This study will provide insight into the mechanisms that shape the medicalization of problem gambling. It will examine how counselors construct racial and gender differences in problem gambling behavior. It will also examine the ways counselors construct and understand race and gender in their everyday discussions of clients and client behavior. Using Conrad's (1992) definition of medicalization, the process by which social problems are redefined as medical problems mandating the intervention and control of licensed medical professionals, this project will demonstrate how social and historical factors shape the construction of illness. And it will bridge the theoretical work on medicalization with research on the "policy making" of street level bureaucrats (Lipsky 1980), and on clinical decision-making processes (Hays et al. 2010, Gushue 2004).
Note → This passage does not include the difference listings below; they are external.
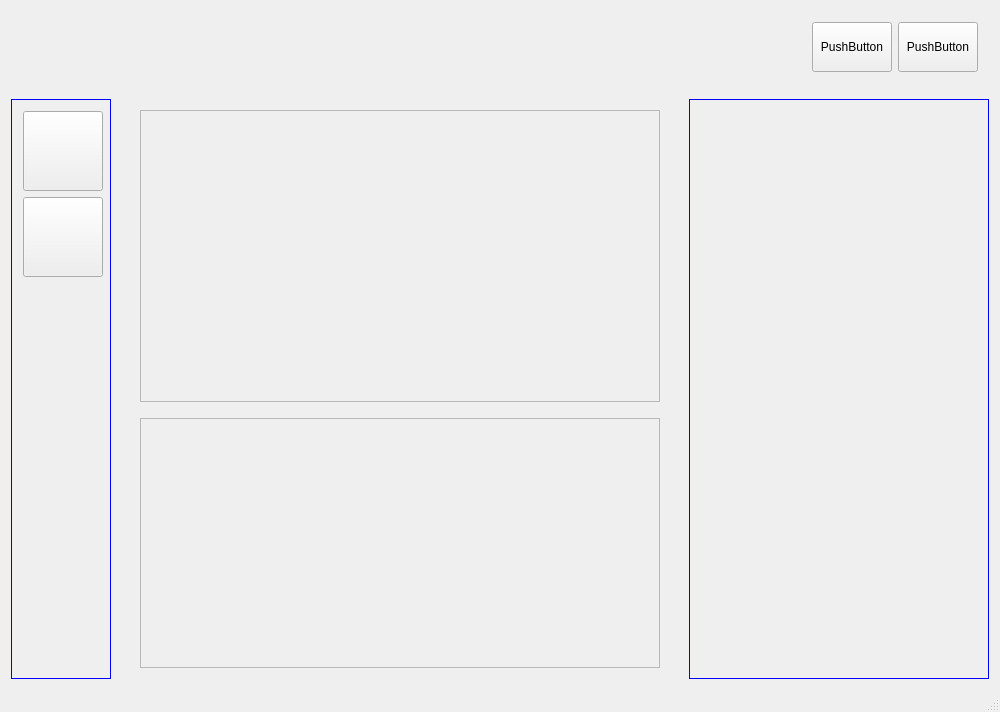
Above: quadrasoftware.ui from merlinn7/quadra before the change. Below: the same form after it.
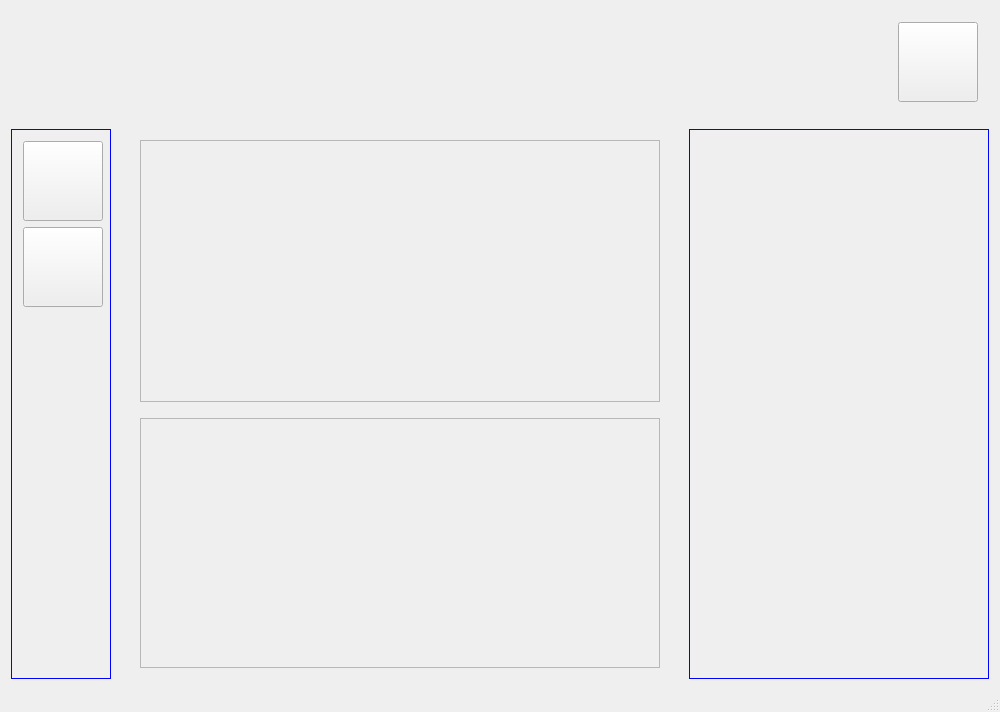
That is the form after the change.

Patch:
```diff
--- a/quadrasoftware.ui
+++ b/quadrasoftware.ui
@@ -50,31 +50,17 @@
          </property>
          <property name="minimumSize">
           <size>
-           <width>0</width>
-           <height>50</height>
+           <width>80</width>
+           <height>80</height>
           </size>
          </property>
-         <property name="text">
-          <string>PushButton</string>
+         <property name="styleSheet">
+          <string notr="true">QPushButton{background-color: rgb(97, 97, 97);border-radius: 5px;}
+ QPushButton:pressed{background-color: rgb(70, 70, 70);};
+</string>
          </property>
-        </widget>
-       </item>
-       <item>
-        <widget class="QPushButton" name="pushButton">
-         <property name="sizePolicy">
-          <sizepolicy hsizetype="Minimum" vsizetype="Minimum">
-           <horstretch>0</horstretch>
-           <verstretch>0</verstretch>
-          </sizepolicy>
-         </property>
-         <property name="minimumSize">
-          <size>
-           <width>50</width>
-           <height>50</height>
-          </size>
-         </property>
          <property name="text">
-          <string>PushButton</string>
+          <string/>
          </property>
         </widget>
        </item>
```
Left out of the diff: 2 changed lines with no effect on the pictures.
Data collection through participant observation and interviews will address three themes: (1) the types of racial and gender discourses counselors use when discussing clients, (2) the kinds of legitimating evidence counsellors provide in these discourses, and (3) the meanings counselors attach to the differences which have been constructed. Data collection strategies include interviews with counselors and managers of problem gambling programs and a multi-site ethnographic study of gambling addiction training workshops, conferences, and call centers. Very few qualitative studies closely examine the role of counselors and managers in shaping definitions of mental illness and even fewer seriously examine their subjectivity. Combining interviews and ethnographic approaches, this study will advance understanding of the complex processes of medicalization.
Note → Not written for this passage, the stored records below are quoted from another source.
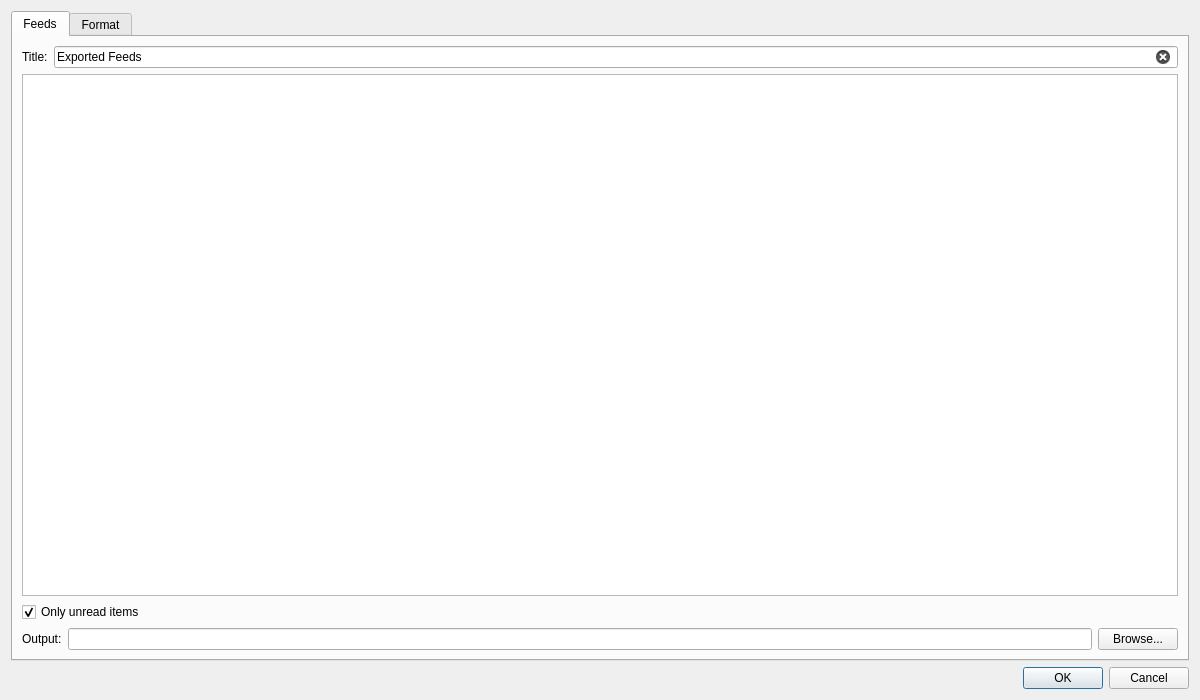
Old version of the form src/plugins/aggregator/components/importexport/itemsexportdialog.ui in the repository 0xd34df00d/leechcraft.
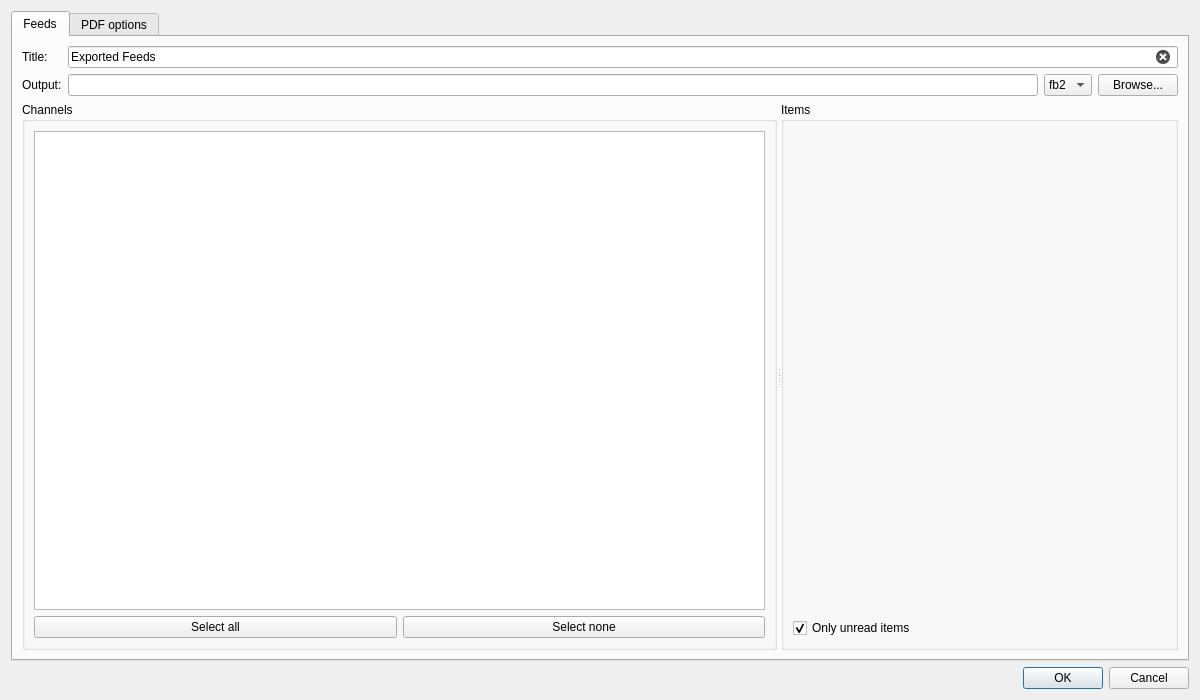
New version of the form. The open tabs and pages were chosen to show the change. Icons and pictures are not drawn. Custom widgets are drawn as their Qt base class.

Commit message: [Aggregator] Refactor items export dialog

```diff
--- a/src/plugins/aggregator/components/importexport/itemsexportdialog.ui
+++ b/src/plugins/aggregator/components/importexport/itemsexportdialog.ui
@@ -23,18 +23,18 @@
       <attribute name="title">
        <string>Feeds</string>
       </attribute>
-      <layout class="QVBoxLayout" name="verticalLayout_2">
+      <layout class="QVBoxLayout" name="verticalLayout_3" stretch="0,1">
        <item>
-        <layout class="QHBoxLayout" name="horizontalLayout_3">
-         <item>
+        <layout class="QFormLayout" name="formLayout">
+         <item row="0" column="0">
           <widget class="QLabel" name="label">
            <property name="text">
             <string>Title:</string>
            </property>
           </widget>
          </item>
-         <item>
-          <widget class="QLineEdit" name="Name_">
+         <item row="0" column="1">
+          <widget class="QLineEdit" name="Title_">
            <property name="text">
             <string>Exported Feeds</string>
            </property>
@@ -43,47 +43,32 @@
            </property>
           </widget>
          </item>
-        </layout>
-       </item>
-       <item>
-        <layout class="QHBoxLayout" name="VLayout_">
-         <item>
-          <widget class="QTreeView" name="ChannelsTree_">
-           <property name="selectionMode">
-            <enum>QAbstractItemView::SelectionMode::ExtendedSelection</enum>
-           </property>
-           <property name="rootIsDecorated">
-            <bool>false</bool>
-           </property>
-           <property name="itemsExpandable">
-            <bool>false</bool>
-           </property>
-          </widget>
-         </item>
-        </layout>
-       </item>
-       <item>
-        <widget class="QCheckBox" name="UnreadOnly_">
-         <property name="text">
-          <string>Only unread items</string>
-         </property>
-         <property name="checked">
-          <bool>true</bool>
-         </property>
-        </widget>
-       </item>
-       <item>
-        <layout class="QHBoxLayout" name="horizontalLayout_2">
-         <item>
+         <item row="1" column="0">
           <widget class="QLabel" name="label_3">
            <property name="text">
             <string>Output:</string>
            </property>
           </widget>
          </item>
+         <item row="1" column="1">
+          <layout class="QHBoxLayout" name="horizontalLayout_2">
          <item>
           <widget class="QLineEdit" name="File_"/>
          </item>
+           <item>
+            <widget class="QComboBox" name="ExportFormat_">
+             <item>
+              <property name="text">
+               <string notr="true">fb2</string>
+              </property>
+             </item>
+             <item>
+              <property name="text">
+               <string notr="true">pdf</string>
+              </property>
+             </item>
+            </widget>
+           </item>
          <item>
           <widget class="QPushButton" name="Browse_">
            <property name="text">
@@ -97,63 +82,82 @@
         </layout>
        </item>
       </layout>
+       </item>
+       <item>
+        <widget class="QSplitter" name="splitter">
+         <property name="orientation">
+          <enum>Qt::Orientation::Horizontal</enum>
+         </property>
+         <widget class="QGroupBox" name="groupBox">
+          <property name="title">
+           <string>Channels</string>
+          </property>
+          <layout class="QVBoxLayout" name="verticalLayout_4">
+           <item>
+            <widget class="QTreeView" name="ChannelsTree_">
+             <property name="rootIsDecorated">
+              <bool>false</bool>
+             </property>
+             <property name="itemsExpandable">
+              <bool>false</bool>
+             </property>
+            </widget>
+           </item>
+           <item>
+            <layout class="QHBoxLayout" name="horizontalLayout">
+             <item>
+              <widget class="QPushButton" name="SelectAll_">
+               <property name="text">
+                <string>Select all</string>
+               </property>
+               <property name="icon">
+                <iconset theme="edit-select-all"/>
+               </property>
+              </widget>
+             </item>
+             <item>
+              <widget class="QPushButton" name="SelectNone_">
+               <property name="text">
+                <string>Select none</string>
+               </property>
+               <property name="icon">
+                <iconset theme="edit-select-none"/>
+               </property>
+              </widget>
+             </item>
+            </layout>
+           </item>
+          </layout>
+         </widget>
+         <widget class="QGroupBox" name="groupBox_2">
+          <property name="title">
+           <string>Items</string>
+          </property>
+          <layout class="QVBoxLayout" name="verticalLayout_2">
+           <item>
+            <widget class="LC::Util::CategorySelector" name="CategoriesSelector_" native="true"/>
+           </item>
+           <item>
+            <widget class="QCheckBox" name="UnreadOnly_">
+             <property name="text">
+              <string>Only unread items</string>
+             </property>
+             <property name="checked">
+              <bool>true</bool>
+             </property>
+            </widget>
+           </item>
+          </layout>
+         </widget>
+        </widget>
+       </item>
+      </layout>
      </widget>
      <widget class="QWidget" name="tab_2">
       <attribute name="title">
-       <string>Format</string>
+       <string>PDF options</string>
       </attribute>
-      <layout class="QVBoxLayout" name="verticalLayout_3">
-       <item>
-        <layout class="QHBoxLayout" name="horizontalLayout">
-         <item>
-          <widget class="QLabel" name="label_4">
-           <property name="text">
-            <string>Export format:</string>
-           </property>
-          </widget>
-         </item>
-         <item>
-          <widget class="QComboBox" name="ExportFormat_">
-           <item>
-            <property name="text">
-             <string notr="true">fb2</string>
-            </property>
-           </item>
-           <item>
-            <property name="text">
-             <string notr="true">pdf</string>
-            </property>
-           </item>
-          </widget>
-         </item>
-         <item>
-          <spacer name="horizontalSpacer">
-           <property name="orientation">
-            <enum>Qt::Orientation::Horizontal</enum>
-           </property>
-           <property name="sizeHint" stdset="0">
-            <size>
-             <width>40</width>
-             <height>20</height>
-            </size>
-           </property>
-          </spacer>
-         </item>
-        </layout>
-       </item>
-       <item>
-        <widget class="QStackedWidget" name="stackedWidget">
-         <property name="currentIndex">
-          <number>0</number>
-         </property>
-         <widget class="QWidget" name="FB2Page_">
-          <layout class="QVBoxLayout" name="verticalLayout_4"/>
-         </widget>
-         <widget class="QWidget" name="page_2">
           <layout class="QFormLayout" name="formLayout_2">
-           <property name="fieldGrowthPolicy">
-            <enum>QFormLayout::FieldGrowthPolicy::ExpandingFieldsGrow</enum>
-           </property>
            <item row="0" column="0">
             <widget class="QLabel" name="label_5">
              <property name="text">
@@ -278,10 +282,6 @@
          </widget>
         </widget>
        </item>
-      </layout>
-     </widget>
-    </widget>
-   </item>
    <item>
     <widget class="QDialogButtonBox" name="ButtonBox_">
      <property name="orientation">
@@ -294,6 +294,14 @@
    </item>
   </layout>
  </widget>
+ <customwidgets>
+  <customwidget>
+   <class>LC::Util::CategorySelector</class>
+   <extends>QWidget</extends>
+   <header location="global">util/tags/categoryselector.h</header>
+   <container>1</container>
+  </customwidget>
+ </customwidgets>
  <resources/>
  <connections>
   <connection>
```
Left out of the diff: 16 changed lines with no effect on the pictures. Lines whose indentation alone changed are shown as unchanged. The commit also changes 8 other files.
This project, a study of the significance of race and gender in problem gambling counseling, has yielded important findings. Through qualitative methods this study has revealed how racialized and gendered discourses operate in counselor education to create and maintain stereotypes. The focus of this study was problem gambling, a mental disorder added to the Diagnostic and Statistical Manual of Mental Disorders in 1980. As a newer mental disorder, research on problem gambling is still growing, although racialized and gendered diagnostic patterns have emerged that are consistent with other disorders. Research indicates that African American men are more likely than any other group to be diagnosed as problem gamblers. This is consistent with a large body of research indicating minority groups receive more serious mental health diagnoses at disproportionate rates, but contradicts findings that indicate woman, like minorities, are more likely to receive similarly patterned diagnoses. Audit studies of counselors suggest that this disparity is the result of racial and gender bias in clinical decision-making. Researchers have suggested that a bias does exist, but have struggled to identify how – through what processes – gender and racial biases are constructed and operate. What my study produces is an analysis of how, through counselor education, race and gender stereotypes are used to shape counselors understandings of problem gambling behavior. The intellectual merit of this project is two-fold: it contributes original qualitative data to the growing literature surrounding problem gambling, and provides insight into the mechanisms that produce racial and gender disparities in mental health. Further, this project has made a broader impact by contributing to the sociological literature on race, gender, mental health, and qualitative methodology. Findings from this study have been shared with various research communities both locally and nationally. As such, this study has advanced the theoretical knowledge of the mechanisms through which race and gender stereotypes shape constructions of deviant behavior.